Yes. We have a nurse that stops by regularly to provide checkups on the residents. The frequency of the checkups will depend on the level of care the resident requires. We also have a mobile Doctor service that can provide medical treatment if the need arises. Of course the resident is free to coordinate their own medical services as well.
Yes. Each resident bedroom has a pendant they can either mount on the wall when they are in their room, or wear around their neck when they are out of their room. The pendant has a button that will ring the caregiver station. When the resident presses the button, the intercom system automatically alerts the caregivers which room number is ringing.
We have two caregivers on staff during the day from 7am to 7pm. Then there is one caregiver at night when all the residents are asleep. The caregivers are all certified by the State of Arizona, are required to have background checks, medical exams such as Tuberculosis tests, and maintain CPR and First Aid certifications.
Yes and no. Residents are welcome to bring their own personal furnishing for their bedrooms but if they prefer not to we will furnish the rooms. We include as part of our furnishings beds, nightstands, dressers and a TV in the room.
Normally our visiting hours are 9:30am to 6pm every day. However, we are flexible and will allow you to stay with your loved one outside of these hours. We would just ask you let the staff know you will be staying later, and you don’t disturb the other residents.
Yes. There will be at least two activities scheduled each day. One of these will involve some sort of exercise for the body and the other will focus on exercise for the mind. The caregivers will lead the exercises and mind activities. When the weather allows we have concrete walking paths in the back yard. Wireless internet is also available throughout the home. We also have a beautician who visits the facilities regularly to provide haircuts, styling, pedicures and manicures.
Absolutely. There is scheduled entertainment brought in from the outside and we find lots of occasions to celebrate. We like to celebrate resident birthdays and most of the holidays.
We work with a local company to provide transportation services. They can provide transportation both for residents in wheelchairs and stretchers. We would refer you to their service. We do not receive any compensation from them if you use their service.
Yes. Our caregivers and house manager are certified in providing medication management. The caregivers follow the documented orders from the Doctor or other medical staff, and document all medications as they provide them to the residents. All medication is kept in separate containers for each resident, and the containers are locked up when not in use.

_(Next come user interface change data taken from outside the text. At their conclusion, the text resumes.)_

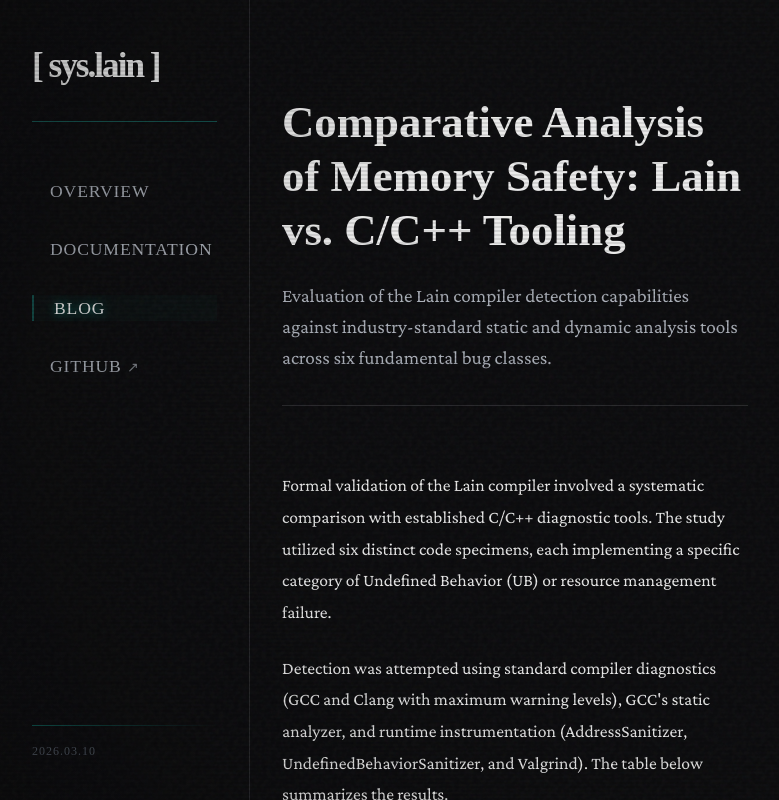
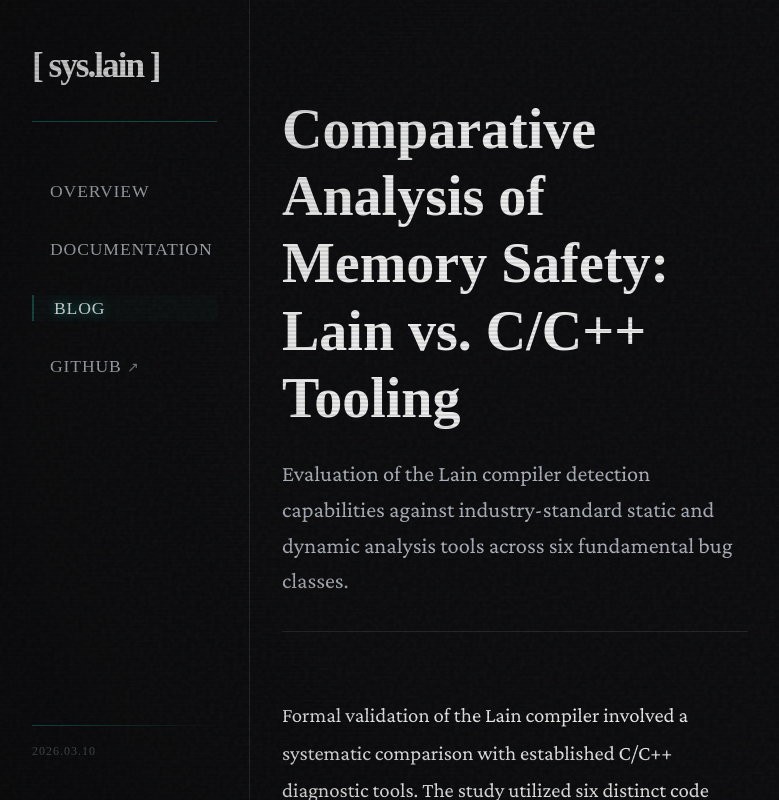
Before and after one commit to Marco-DG/lain, a Next.js app in the folder lain-website/: page /blog/comparative-analysis-memory-safety in a window 1280 px wide. Shown: the whole page, without its empty margins (0-779 px from the left). Built offline with nearby package versions, Linux system fonts and the light colour scheme.

Commit message:
article fonts sizes

```diff
--- a/lain-website/app/blog/comparative-analysis-memory-safety/Article.module.css
+++ b/lain-website/app/blog/comparative-analysis-memory-safety/Article.module.css
@@ -7,7 +7,7 @@
 }
 
 .inner {
-    max-width: 900px;
+    max-width: 1000px;
     margin: 0 auto;
     padding: 6rem 2rem 10rem 2rem;
 }
@@ -38,7 +38,7 @@
 
 .title {
     font-family: var(--font-main);
-    font-size: 2.8rem;
+    font-size: 3.5rem;
     color: var(--text-main);
     line-height: 1.2;
     margin-bottom: 1.5rem;
@@ -47,22 +47,22 @@
 
 .intro {
     font-family: var(--font-serif);
-    font-size: 1.2rem;
+    font-size: 1.4rem;
     color: var(--text-dim);
     line-height: 1.6;
-    max-width: 750px;
+    max-width: 850px;
 }
 
 .content {
     font-family: var(--font-serif);
     line-height: 1.8;
-    font-size: 1.1rem;
+    font-size: 1.3rem;
     color: var(--text-main);
 }
 
 .content h2 {
     font-family: var(--font-main);
-    font-size: 1.6rem;
+    font-size: 2rem;
     color: var(--text-main);
     margin-top: 4rem;
     margin-bottom: 1.5rem;
@@ -84,7 +84,7 @@
     width: 100%;
     border-collapse: collapse;
     font-family: var(--font-main); /* Cleaner for academic tables */
-    font-size: 0.95rem;
+    font-size: 1.1rem;
     color: var(--text-main);
     border-top: 2px solid var(--text-main);    /* \toprule */
     border-bottom: 2px solid var(--text-main); /* \bottomrule */
@@ -99,7 +99,7 @@
     border-bottom: 1px solid var(--text-main); /* \midrule */
     font-weight: 600;
     color: var(--text-main);
-    font-size: 0.85rem;
+    font-size: 1rem;
     text-transform: uppercase;
     letter-spacing: 0.5px;
 }
```
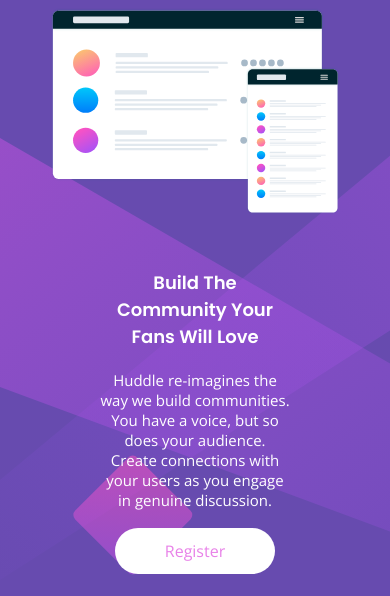
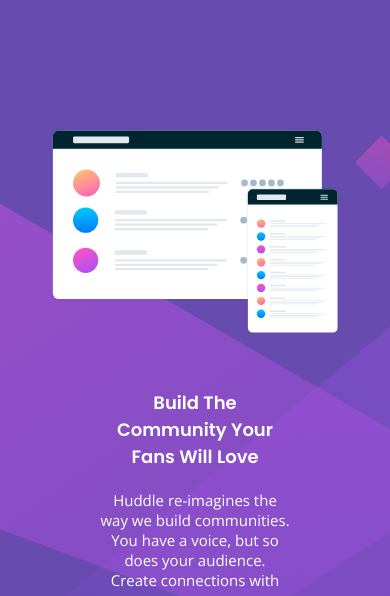
Before and after one commit to Syntacticdev/Huddle-Landing-Page-With-Single-Introductory-Section-using-SASS, a plain HTML site: page index.html in a window 390 px wide. Shown: the part 75-671 px from the top of the page. Drawn offline with nearby package versions, Linux system fonts and the light colour scheme.

Commit message:
third commit

```diff
--- a/style.scss
+++ b/style.scss
@@ -18,6 +18,8 @@ body {
 .container {
     display: flex;
     padding: 20px 0 0 0;
+    min-height: 100vh;
+    justify-content: space-between;
 }
 
 
@@ -90,7 +92,7 @@ footer {
 
 
 
-@media (max-width: 960px){
+@media only screen and (max-width: 940px){
     header{
         .logo-img {
             width: 40%;
@@ -105,7 +107,10 @@ footer {
     }
 
     .container {
+        display: flex;
         flex-direction: column;
+        justify-content: center;
+        align-items: center;
     }
 
     .section-two {
```
Also changed, not shown: style.css, 1 other file.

No. We are a private pay facility. For residents with long term care policies that may cover all or part of the monthly charge either the resident or their representative would need to submit the paid receipt to your insurance carrier for reimbursement.
Room and board, at least three meals a day (snacks are available as well), activities, medication management, laundry, assistance with care needs such as bathing, toileting, and medical assistance. Above all we want to provide a feeling of being part of a family in our homes.
We have a $250 move in fee to cover all the paperwork and room preparation. Our state-required service plans include a nurse checkup every 3-6 months depending on the level of care. The nurse visit will cost the resident $45. There are also extra charges for hairdressing, manicures and pedicures.
Still Have Questions?
We would be more than happy to take your call and answer any further questions or concerns you might have in regards to assisted living and our facilities.